“But I must wait till he is really, really close!” he decided. “Then I must aim carefully. I mustn’t aim for the head. I must pierce his heart!” “You need to be calm and brave, old man,” he said to himself in an encouraging manner.

“I moved him!” the old man exclaimed as he held on to the fish despite all his tiredness. “Maybe I can get him now finally. Pull, hands! Help me legs! Think for me, head! I’ll pull him over this time!”

His mouth was parched with thirst but he could not even reach out for his water bottle. “I cannot survive any more of his turns,” the old man confessed. “I must get him now!” “Of course you can!” he said to himself. “You can take many more of his turns. You are the best.”

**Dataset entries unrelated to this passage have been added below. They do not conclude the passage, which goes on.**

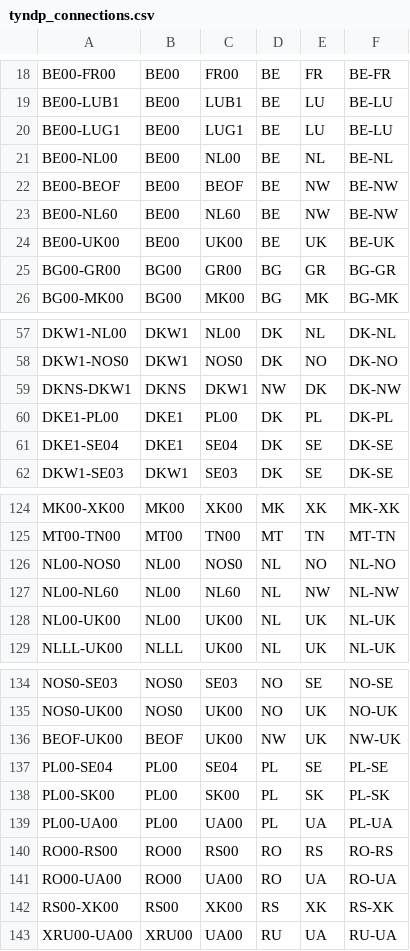
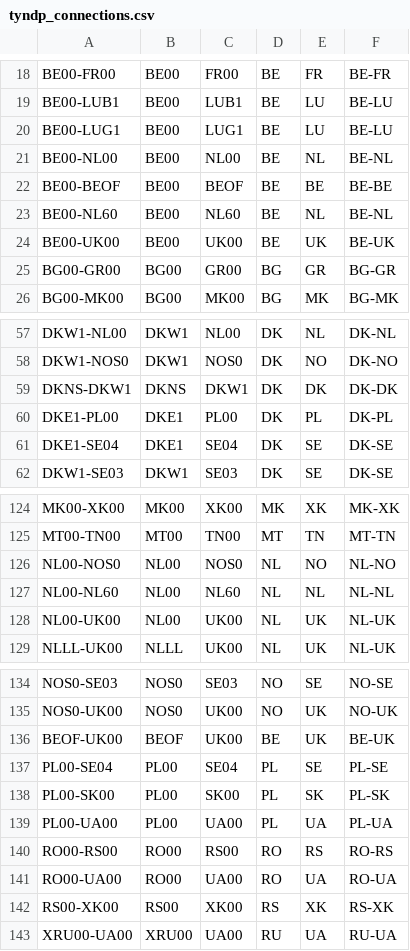
Before and after one commit to LIST-LUXEMBOURG/shrecc, a CSV file: shrecc/data/tyndp/tyndp_connections.csv, drawn as a sheet; only a part is shown, gaps mark what is left out.

Commit message:
fix: NT scenario excel sheet differs from GA and DE structure

```diff
--- a/shrecc/data/tyndp/tyndp_connections.csv
+++ b/shrecc/data/tyndp/tyndp_connections.csv
@@ -21,4 +21,4 @@ BE00-LUG1,BE00,LUG1,BE,LU,BE-LU
 BE00-NL00,BE00,NL00,BE,NL,BE-NL
-BE00-BEOF,BE00,BEOF,BE,NW,BE-NW
-BE00-NL60,BE00,NL60,BE,NW,BE-NW
+BE00-BEOF,BE00,BEOF,BE,BE,BE-BE
+BE00-NL60,BE00,NL60,BE,NL,BE-NL
 BE00-UK00,BE00,UK00,BE,UK,BE-UK
@@ -58,3 +58,3 @@ DKW1-NL00,DKW1,NL00,DK,NL,DK-NL
 DKW1-NOS0,DKW1,NOS0,DK,NO,DK-NO
-DKNS-DKW1,DKNS,DKW1,NW,DK,DK-NW
+DKNS-DKW1,DKNS,DKW1,DK,DK,DK-DK
 DKE1-PL00,DKE1,PL00,DK,PL,DK-PL
@@ -126,3 +126,3 @@ MT00-TN00,MT00,TN00,MT,TN,MT-TN
 NL00-NOS0,NL00,NOS0,NL,NO,NL-NO
-NL00-NL60,NL00,NL60,NL,NW,NL-NW
+NL00-NL60,NL00,NL60,NL,NL,NL-NL
 NL00-UK00,NL00,UK00,NL,UK,NL-UK
@@ -135,3 +135,3 @@ NOS0-SE03,NOS0,SE03,NO,SE,NO-SE
 NOS0-UK00,NOS0,UK00,NO,UK,NO-UK
-BEOF-UK00,BEOF,UK00,NW,UK,NW-UK
+BEOF-UK00,BEOF,UK00,BE,UK,BE-UK
 PL00-SE04,PL00,SE04,PL,SE,PL-SE
```
Also changed, not shown: shrecc/data/tyndp/tyndp_countries.csv, 6 other files.
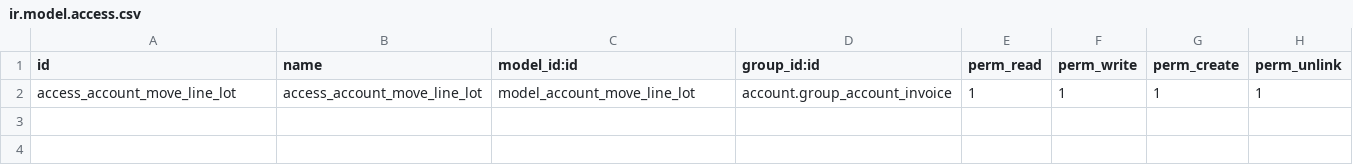
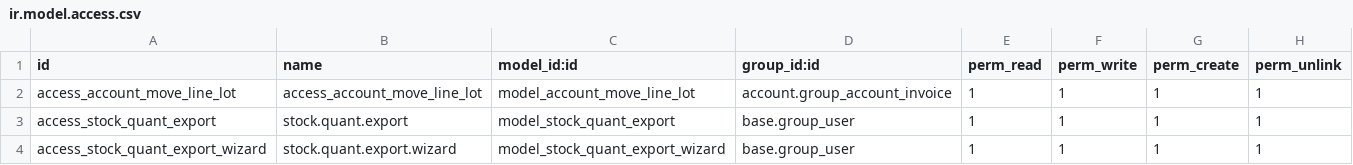
Before and after one commit to dkgroup-organization/hennart, a CSV file: customize_account/security/ir.model.access.csv, drawn as a sheet.

Commit message:
stock at  date

```diff
--- a/customize_account/security/ir.model.access.csv
+++ b/customize_account/security/ir.model.access.csv
@@ -2 +2,3 @@ id,name,model_id:id,group_id:id,perm_read,perm_write,perm_create,perm_unlink
 access_account_move_line_lot,access_account_move_line_lot,model_account_move_line_lot,account.group_account_invoice,1,1,1,1
+access_stock_quant_export,stock.quant.export,model_stock_quant_export,base.group_user,1,1,1,1
+access_stock_quant_export_wizard,stock.quant.export.wizard,model_stock_quant_export_wizard,base.group_user,1,1,1,1
```
Also changed, not shown: 9 other files.
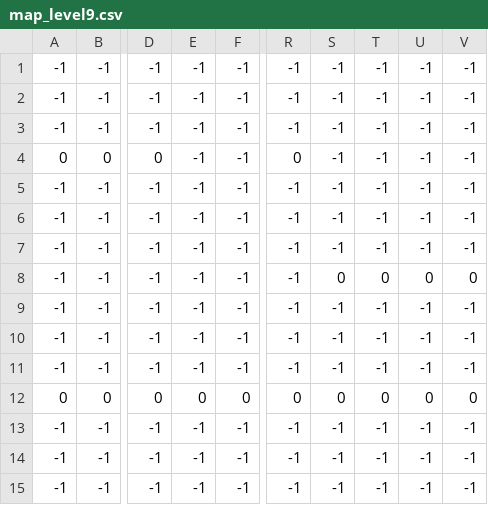
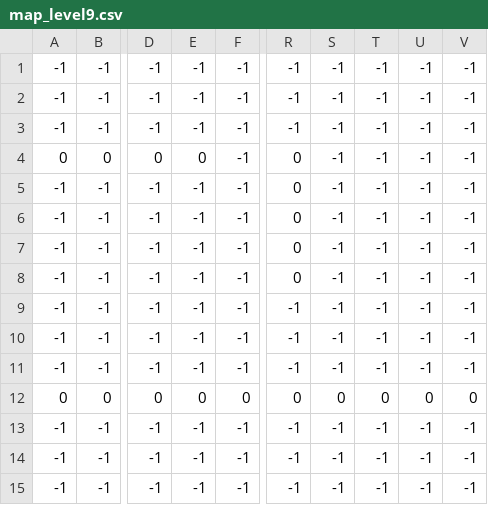
Before and after one commit to jungwonyu/delivery_cube, a CSV file: assets/maps/map_level9.csv, drawn as a sheet; only a part is shown, gaps mark what is left out; the diff names each change by its address in the sheet, - before the commit and + after, or states it on an @@ line.

```diff
--- a/assets/maps/map_level9.csv
+++ b/assets/maps/map_level9.csv
-E4: -1
+E4: 0
-R5:R8: -1
+R5:R8: 0
-S8: 0
+S8: -1
-T8: 0
+T8: -1
-U8: 0
+U8: -1
-V8: 0
+V8: -1
```
Also changed, not shown: assets/maps/map_level10.csv, assets/maps/map_level7.csv, 9 other files.
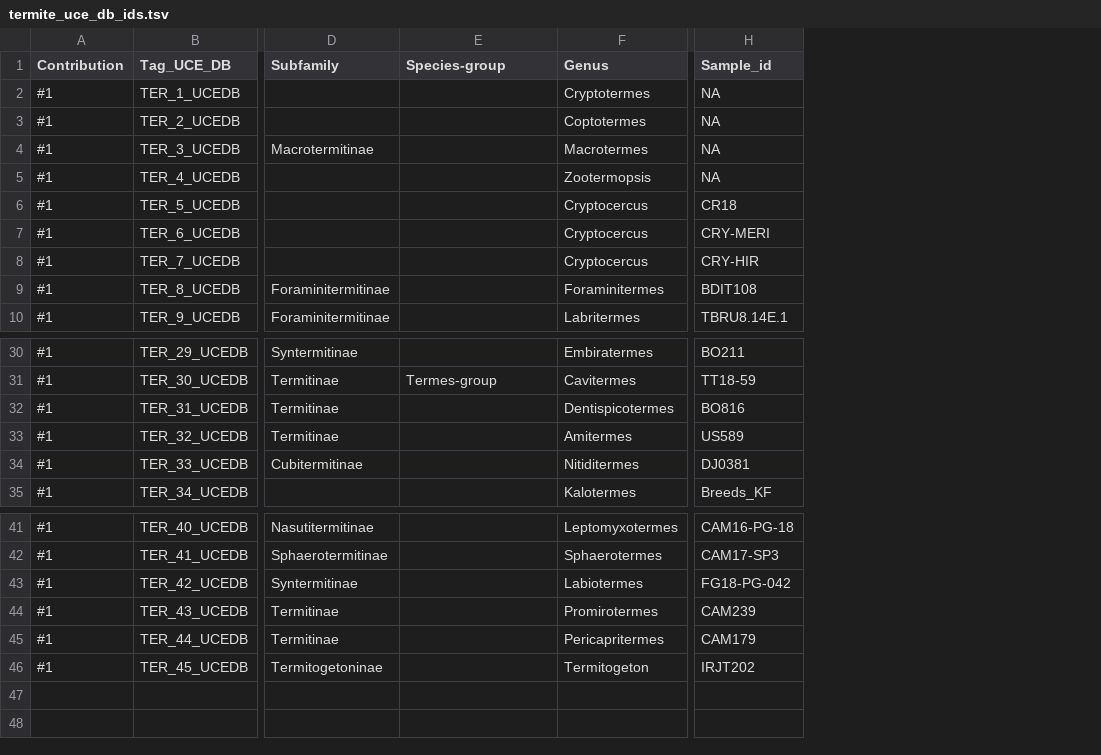
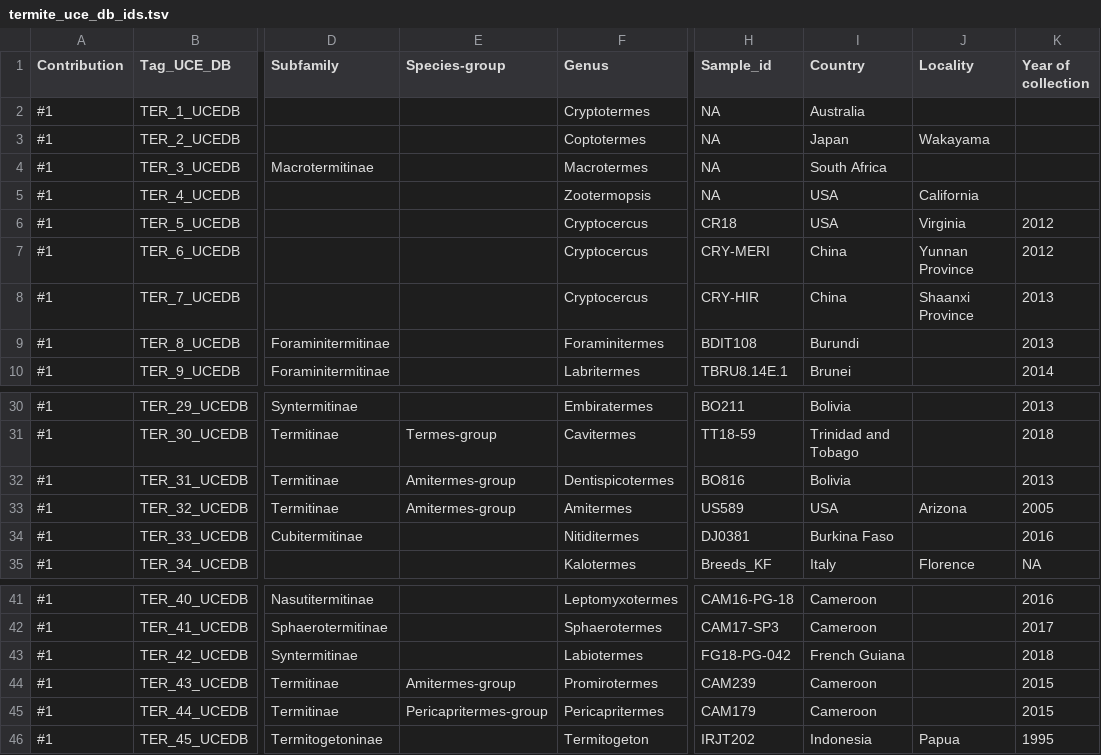
Before and after one commit to sihellem/TER-UCE-DB, a TSV file: termite_uce_db_ids.tsv, drawn as a sheet; only a part is shown, gaps mark what is left out; the diff names each change by its address in the sheet, - before the commit and + after, or states it on an @@ line.

Commit message:
added country, locality and year of collection

```diff
--- a/termite_uce_db_ids.tsv
+++ b/termite_uce_db_ids.tsv
+column I (Country), rows 2-10: Australia | Japan | South Africa | USA | USA | China | China | Burundi | Brunei; rows 30-35: Bolivia | Trinidad and Tobago | Bolivia | USA | Burkina Faso | Italy; rows 41-46: Cameroon | Cameroon | French Guiana | Cameroon | Cameroon | Indonesia
+column J (Locality), rows 3-8: Wakayama |  | California | Virginia | Yunnan Province | Shaanxi Province; rows 33-35: Arizona |  | Florence; row 46: Papua
+column K (Year of collection), rows 6-10: 2012 | 2012 | 2013 | 2013 | 2014; rows 30-35: 2013 | 2018 | 2013 | 2005 | 2016 | NA; rows 41-46: 2016 | 2017 | 2018 | 2015 | 2015 | 1995
-E32:E33 (Species-group): (empty)
+E32:E33 (Species-group): Amitermes-group
-E44 (Species-group): (empty)
+E44 (Species-group): Amitermes-group
-E45 (Species-group): (empty)
+E45 (Species-group): Pericapritermes-group
```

“You have made up your mind to kill me now, fish,” the old man stated. “You have every right to do that, of course. I have never seen a calmer, greater, nobler, braver fish or one who is as beautiful as you are, my brother!” he complimented the fish.

“Well, go ahead and kill me now! I do not care anymore who kills whom now.” “Your head is all muddled up now,” the old man said to himself. “It is important that you manage to clear your head. You should learn to endure pain like a real man, or even a fish for that matter. Clear up, head,” he ordered in a voice that was almost inaudible. “Clear up right now!”

The old man used his thumb and forefinger to pinch their heads off from their bodies and ate up the shells and tails. He chewed them slowly and although they were tiny, he knew that they tasted good and were nutritious.

A man has not been made to accept defeat. He can be completely destroyed but never defeated.

DiMaggio never appears in the novel though. But he plays a vital role as Santiago hero-worships him to the point of devotion. DiMaggo is Santiago’s parameter when it comes to strength and commitment and he thinks about DiMaggio whenever he needs to be reassured about his own strength or when he is in a difficult situation.